- to arrange in proper order; set out in an orderly manner; arrange clearly: to marshal facts; to marshal one's arguments.
- to array, as for battle.
- to usher or lead ceremoniously: Their host marshaled them into the room.
- Heraldry. to combine (two or more coats of arms) on a single escutcheon.
early 13c., from O.Fr. mareschal, originally "stable officer, horse tender, groom" (Frankish L. mariscaluis) from Frank. *marhskalk, lit. "horse-servant" (cf. O.H.G. marahscalc "groom"), from P.Gmc. *markhaz "horse" (see mare (1)) + *skalkaz "servant" (cf. Du. schalk "rogue, wag," Goth. skalks "servant"). Cognate with O.E. horsþegn. For development history, cf. constable. The verb "to arrange for fighting" is from 1580s.
"In this book I tend to marshal terms like 'king' and 'nation' rather than 'chief' and 'tribe.'"
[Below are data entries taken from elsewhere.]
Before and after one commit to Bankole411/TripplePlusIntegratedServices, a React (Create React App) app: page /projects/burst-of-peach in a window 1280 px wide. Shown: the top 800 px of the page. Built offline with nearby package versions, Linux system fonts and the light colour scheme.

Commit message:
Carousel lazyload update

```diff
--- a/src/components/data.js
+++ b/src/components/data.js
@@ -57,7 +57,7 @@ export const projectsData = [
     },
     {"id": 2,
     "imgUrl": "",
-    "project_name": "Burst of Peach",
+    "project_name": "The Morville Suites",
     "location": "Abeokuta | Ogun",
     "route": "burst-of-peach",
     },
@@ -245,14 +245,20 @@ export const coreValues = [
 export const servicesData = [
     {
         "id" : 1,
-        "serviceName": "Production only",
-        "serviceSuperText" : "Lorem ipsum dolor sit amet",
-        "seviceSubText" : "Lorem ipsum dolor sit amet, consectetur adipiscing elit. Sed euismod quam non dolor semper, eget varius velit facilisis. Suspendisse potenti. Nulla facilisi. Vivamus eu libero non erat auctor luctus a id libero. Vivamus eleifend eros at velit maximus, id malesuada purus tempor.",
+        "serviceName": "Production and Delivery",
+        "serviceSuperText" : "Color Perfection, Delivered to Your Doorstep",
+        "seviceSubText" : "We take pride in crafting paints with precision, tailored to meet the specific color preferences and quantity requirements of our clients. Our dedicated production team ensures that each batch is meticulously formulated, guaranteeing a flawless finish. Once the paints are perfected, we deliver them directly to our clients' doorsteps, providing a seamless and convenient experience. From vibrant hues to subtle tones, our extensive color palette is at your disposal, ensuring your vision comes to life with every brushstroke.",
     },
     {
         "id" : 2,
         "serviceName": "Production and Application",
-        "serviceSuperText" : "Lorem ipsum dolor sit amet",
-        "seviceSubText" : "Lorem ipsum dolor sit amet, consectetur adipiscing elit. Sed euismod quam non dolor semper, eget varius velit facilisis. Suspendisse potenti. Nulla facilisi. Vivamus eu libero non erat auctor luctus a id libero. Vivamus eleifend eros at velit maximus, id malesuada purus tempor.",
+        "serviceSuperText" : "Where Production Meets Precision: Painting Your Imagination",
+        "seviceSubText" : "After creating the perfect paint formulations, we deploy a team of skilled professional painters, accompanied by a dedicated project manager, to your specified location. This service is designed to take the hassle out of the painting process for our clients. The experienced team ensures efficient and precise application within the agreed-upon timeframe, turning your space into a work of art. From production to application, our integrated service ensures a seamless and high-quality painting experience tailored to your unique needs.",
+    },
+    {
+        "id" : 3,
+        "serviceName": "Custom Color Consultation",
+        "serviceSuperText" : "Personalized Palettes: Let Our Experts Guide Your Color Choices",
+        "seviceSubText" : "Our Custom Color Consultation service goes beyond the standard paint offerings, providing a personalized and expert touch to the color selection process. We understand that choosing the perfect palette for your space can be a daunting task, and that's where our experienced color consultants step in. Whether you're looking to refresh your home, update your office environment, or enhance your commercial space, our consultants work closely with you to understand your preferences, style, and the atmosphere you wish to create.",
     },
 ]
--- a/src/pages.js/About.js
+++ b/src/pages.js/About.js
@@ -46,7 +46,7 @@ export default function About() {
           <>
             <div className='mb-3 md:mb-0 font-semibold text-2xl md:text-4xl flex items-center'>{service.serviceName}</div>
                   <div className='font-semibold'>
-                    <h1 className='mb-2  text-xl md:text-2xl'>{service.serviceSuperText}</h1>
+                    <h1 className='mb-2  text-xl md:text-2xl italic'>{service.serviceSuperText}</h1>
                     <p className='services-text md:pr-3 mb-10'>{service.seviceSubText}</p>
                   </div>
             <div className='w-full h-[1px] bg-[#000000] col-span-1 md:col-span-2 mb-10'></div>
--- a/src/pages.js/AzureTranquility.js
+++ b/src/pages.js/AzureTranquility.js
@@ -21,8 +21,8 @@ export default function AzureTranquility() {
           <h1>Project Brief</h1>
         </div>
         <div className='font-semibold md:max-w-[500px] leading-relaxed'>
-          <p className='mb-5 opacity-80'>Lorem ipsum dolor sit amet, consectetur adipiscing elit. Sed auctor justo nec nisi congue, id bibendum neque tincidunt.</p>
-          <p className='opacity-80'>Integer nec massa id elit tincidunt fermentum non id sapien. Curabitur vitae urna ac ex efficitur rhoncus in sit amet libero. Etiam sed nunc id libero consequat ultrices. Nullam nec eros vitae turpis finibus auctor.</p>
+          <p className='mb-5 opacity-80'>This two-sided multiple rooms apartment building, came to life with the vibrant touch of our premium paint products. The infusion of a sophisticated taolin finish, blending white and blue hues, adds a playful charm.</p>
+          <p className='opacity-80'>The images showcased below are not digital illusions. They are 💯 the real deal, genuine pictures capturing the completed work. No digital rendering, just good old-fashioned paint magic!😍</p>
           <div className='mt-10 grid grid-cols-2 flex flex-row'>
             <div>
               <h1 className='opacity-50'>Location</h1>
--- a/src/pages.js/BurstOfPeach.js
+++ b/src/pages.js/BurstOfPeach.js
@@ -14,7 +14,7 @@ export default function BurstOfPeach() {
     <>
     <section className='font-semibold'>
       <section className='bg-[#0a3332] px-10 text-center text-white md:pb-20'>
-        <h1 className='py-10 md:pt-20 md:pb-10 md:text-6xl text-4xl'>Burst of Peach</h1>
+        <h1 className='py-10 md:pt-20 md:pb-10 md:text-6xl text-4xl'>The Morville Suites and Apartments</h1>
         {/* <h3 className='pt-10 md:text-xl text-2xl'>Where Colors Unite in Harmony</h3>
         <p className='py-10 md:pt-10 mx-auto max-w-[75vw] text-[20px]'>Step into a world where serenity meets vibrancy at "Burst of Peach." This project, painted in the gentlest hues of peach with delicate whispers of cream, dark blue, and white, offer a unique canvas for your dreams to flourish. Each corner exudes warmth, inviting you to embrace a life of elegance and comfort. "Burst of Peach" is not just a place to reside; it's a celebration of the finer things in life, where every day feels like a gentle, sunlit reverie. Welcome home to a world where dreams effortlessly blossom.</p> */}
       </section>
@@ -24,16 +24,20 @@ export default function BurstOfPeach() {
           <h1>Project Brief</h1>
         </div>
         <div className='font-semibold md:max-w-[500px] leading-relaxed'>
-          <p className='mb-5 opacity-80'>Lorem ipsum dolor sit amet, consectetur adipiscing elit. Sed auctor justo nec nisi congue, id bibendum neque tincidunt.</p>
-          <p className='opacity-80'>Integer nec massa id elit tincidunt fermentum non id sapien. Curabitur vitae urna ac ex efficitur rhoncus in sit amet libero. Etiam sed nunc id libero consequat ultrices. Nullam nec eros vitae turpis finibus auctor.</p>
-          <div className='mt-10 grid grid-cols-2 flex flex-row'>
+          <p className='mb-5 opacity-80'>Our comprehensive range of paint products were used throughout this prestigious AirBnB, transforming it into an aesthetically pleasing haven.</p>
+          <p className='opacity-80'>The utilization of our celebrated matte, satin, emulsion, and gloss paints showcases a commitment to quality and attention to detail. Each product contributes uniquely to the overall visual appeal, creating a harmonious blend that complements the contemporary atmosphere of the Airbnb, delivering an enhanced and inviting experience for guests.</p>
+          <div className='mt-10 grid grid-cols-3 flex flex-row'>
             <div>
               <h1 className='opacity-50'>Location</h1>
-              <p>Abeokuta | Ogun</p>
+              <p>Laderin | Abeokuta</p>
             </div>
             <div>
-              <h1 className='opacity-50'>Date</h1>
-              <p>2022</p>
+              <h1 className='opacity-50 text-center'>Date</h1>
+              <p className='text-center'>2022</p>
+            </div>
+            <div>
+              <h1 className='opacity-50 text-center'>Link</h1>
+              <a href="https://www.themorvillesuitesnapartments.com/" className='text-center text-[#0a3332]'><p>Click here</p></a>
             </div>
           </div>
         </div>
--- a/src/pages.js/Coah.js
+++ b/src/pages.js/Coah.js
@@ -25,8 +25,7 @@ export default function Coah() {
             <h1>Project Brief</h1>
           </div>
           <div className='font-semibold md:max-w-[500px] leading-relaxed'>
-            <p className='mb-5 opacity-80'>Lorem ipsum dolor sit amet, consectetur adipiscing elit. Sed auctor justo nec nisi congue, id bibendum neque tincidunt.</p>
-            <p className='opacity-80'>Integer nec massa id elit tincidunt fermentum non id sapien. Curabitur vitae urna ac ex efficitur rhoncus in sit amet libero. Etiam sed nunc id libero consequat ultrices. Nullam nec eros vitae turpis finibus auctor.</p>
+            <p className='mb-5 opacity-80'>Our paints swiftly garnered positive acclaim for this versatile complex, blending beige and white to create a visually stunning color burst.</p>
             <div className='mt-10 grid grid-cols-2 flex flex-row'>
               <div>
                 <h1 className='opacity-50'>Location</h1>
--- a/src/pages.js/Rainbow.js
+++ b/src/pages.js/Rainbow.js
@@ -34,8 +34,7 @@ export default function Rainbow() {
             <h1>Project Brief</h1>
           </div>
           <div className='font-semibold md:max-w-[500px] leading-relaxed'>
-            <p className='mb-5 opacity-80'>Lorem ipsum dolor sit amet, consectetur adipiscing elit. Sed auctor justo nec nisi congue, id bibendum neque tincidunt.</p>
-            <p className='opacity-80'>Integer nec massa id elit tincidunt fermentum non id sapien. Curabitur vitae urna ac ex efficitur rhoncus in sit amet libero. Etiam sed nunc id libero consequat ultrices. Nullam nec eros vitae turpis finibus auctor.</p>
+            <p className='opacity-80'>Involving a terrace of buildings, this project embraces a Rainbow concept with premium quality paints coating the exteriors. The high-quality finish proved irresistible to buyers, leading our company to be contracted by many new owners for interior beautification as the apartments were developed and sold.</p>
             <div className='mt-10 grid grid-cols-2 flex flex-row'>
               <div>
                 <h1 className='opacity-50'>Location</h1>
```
- Charles Mann, 1493: New Revelations of the Americas Before Columbus